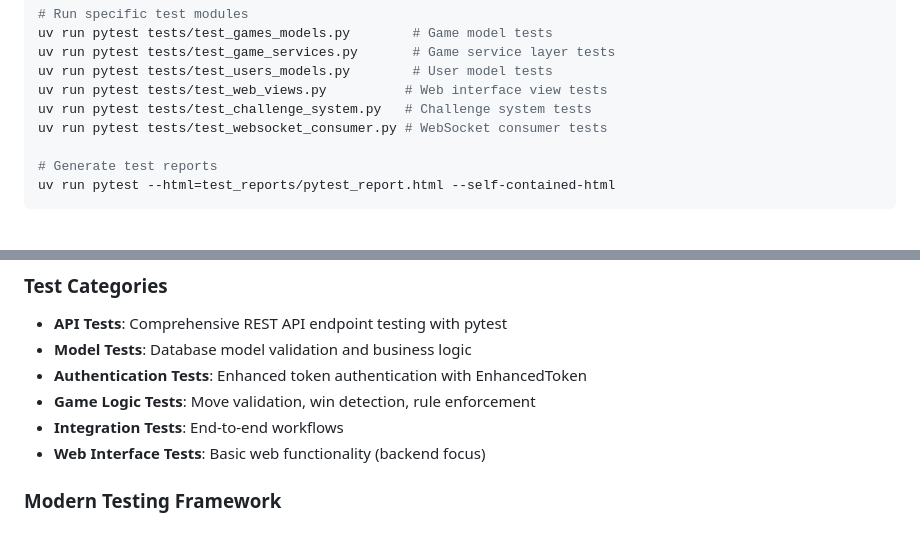
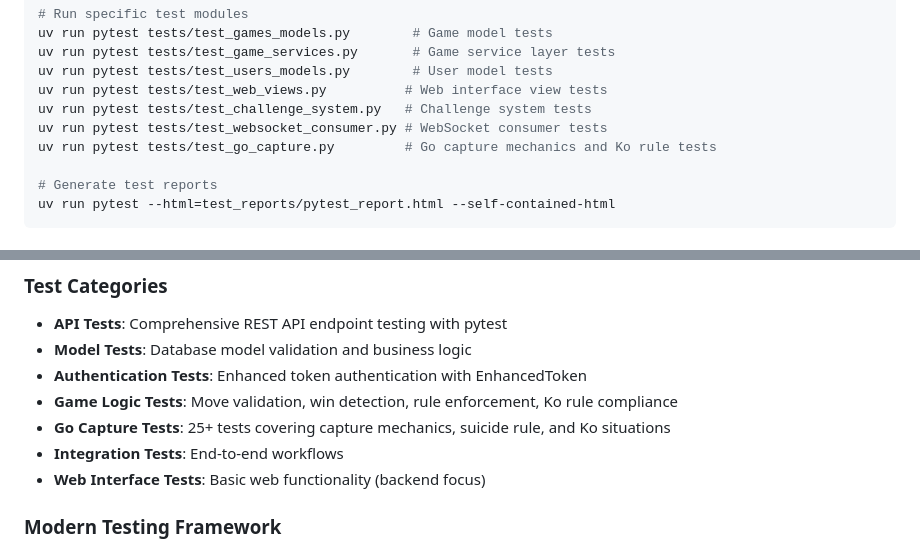
Before and after one commit to kennedydane/gomoku_claude, a Markdown page: backend/README.md, 2 parts joined by grey strips. GitHub-like rendering.

```diff
--- a/backend/README.md
+++ b/backend/README.md
@@ -212,6 +248,7 @@ uv run pytest tests/test_users_models.py        # User model tests
 uv run pytest tests/test_web_views.py          # Web interface view tests
 uv run pytest tests/test_challenge_system.py   # Challenge system tests
 uv run pytest tests/test_websocket_consumer.py # WebSocket consumer tests
+uv run pytest tests/test_go_capture.py         # Go capture mechanics and Ko rule tests
 
 # Generate test reports
 uv run pytest --html=test_reports/pytest_report.html --self-contained-html
@@ -234,7 +271,8 @@ uv run pytest --html=test_reports/pytest_report.html --self-contained-html
 - **API Tests**: Comprehensive REST API endpoint testing with pytest
 - **Model Tests**: Database model validation and business logic
 - **Authentication Tests**: Enhanced token authentication with EnhancedToken
-- **Game Logic Tests**: Move validation, win detection, rule enforcement
+- **Game Logic Tests**: Move validation, win detection, rule enforcement, Ko rule compliance
+- **Go Capture Tests**: 25+ tests covering capture mechanics, suicide rule, and Ko situations
 - **Integration Tests**: End-to-end workflows
 - **Web Interface Tests**: Basic web functionality (backend focus)
 
```
Also changed, not shown: other parts of backend/README.md (+37 -1 lines), README.md (+20 -0 lines).
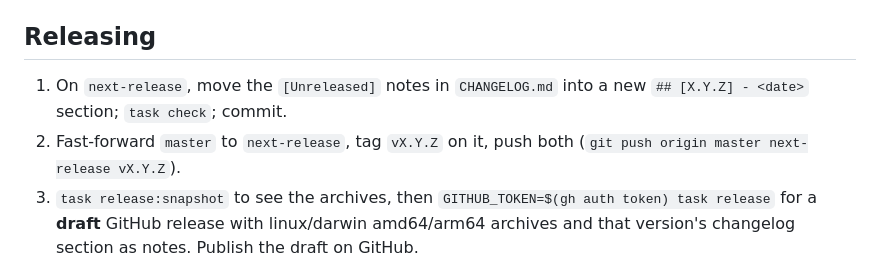
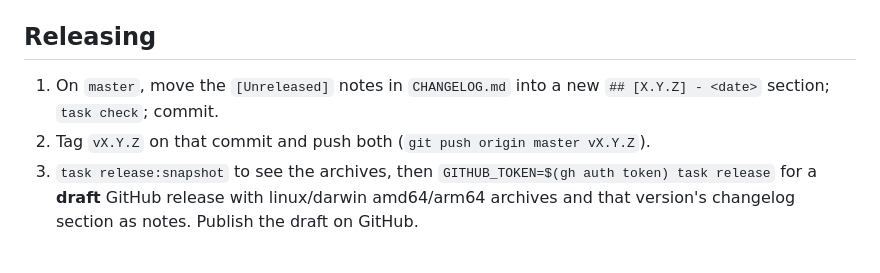
Before and after one commit to adegoodyer/mrm, a Markdown page: README-dev.md, the part around the change. GitHub-like rendering.

Commit message:
docs: work and release from master (next-release is gone)

```diff
--- a/README-dev.md
+++ b/README-dev.md
@@ -98,8 +98,8 @@ Forge clients are tested against a fake server speaking all four APIs (`internal
 UAT criteria marked `[A]` in [docs/02-user-acceptance-tests.md](docs/02-user-acceptance-tests.md) name the test that covers them.
 
 ## Releasing
-1. On `next-release`, move the `[Unreleased]` notes in `CHANGELOG.md` into a new `## [X.Y.Z] - <date>` section; `task check`; commit.
-2. Fast-forward `master` to `next-release`, tag `vX.Y.Z` on it, push both (`git push origin master next-release vX.Y.Z`).
+1. On `master`, move the `[Unreleased]` notes in `CHANGELOG.md` into a new `## [X.Y.Z] - <date>` section; `task check`; commit.
+2. Tag `vX.Y.Z` on that commit and push both (`git push origin master vX.Y.Z`).
 3. `task release:snapshot` to see the archives, then `GITHUB_TOKEN=$(gh auth token) task release` for a **draft** GitHub release with linux/darwin amd64/arm64 archives and that version's changelog section as notes. Publish the draft on GitHub.
 
 The binary's version comes from ldflags (`main.version`); `go install` builds read it from the module version instead.
```
Also changed, not shown: docs/03-roadmap.md (+1 -1 lines).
____________________
PROBLEM DETAILS |
In the records above, locate every line with the string "master" and copy it.

PROBLEM SOLUTION |
docs: work and release from master (next-release is gone)
-2. Fast-forward `master` to `next-release`, tag `vX.Y.Z` on it, push both (`git push origin master next-release vX.Y.Z`).
+1. On `master`, move the `[Unreleased]` notes in `CHANGELOG.md` into a new `## [X.Y.Z] - <date>` section; `task check`; commit.
+2. Tag `vX.Y.Z` on that commit and push both (`git push origin master vX.Y.Z`).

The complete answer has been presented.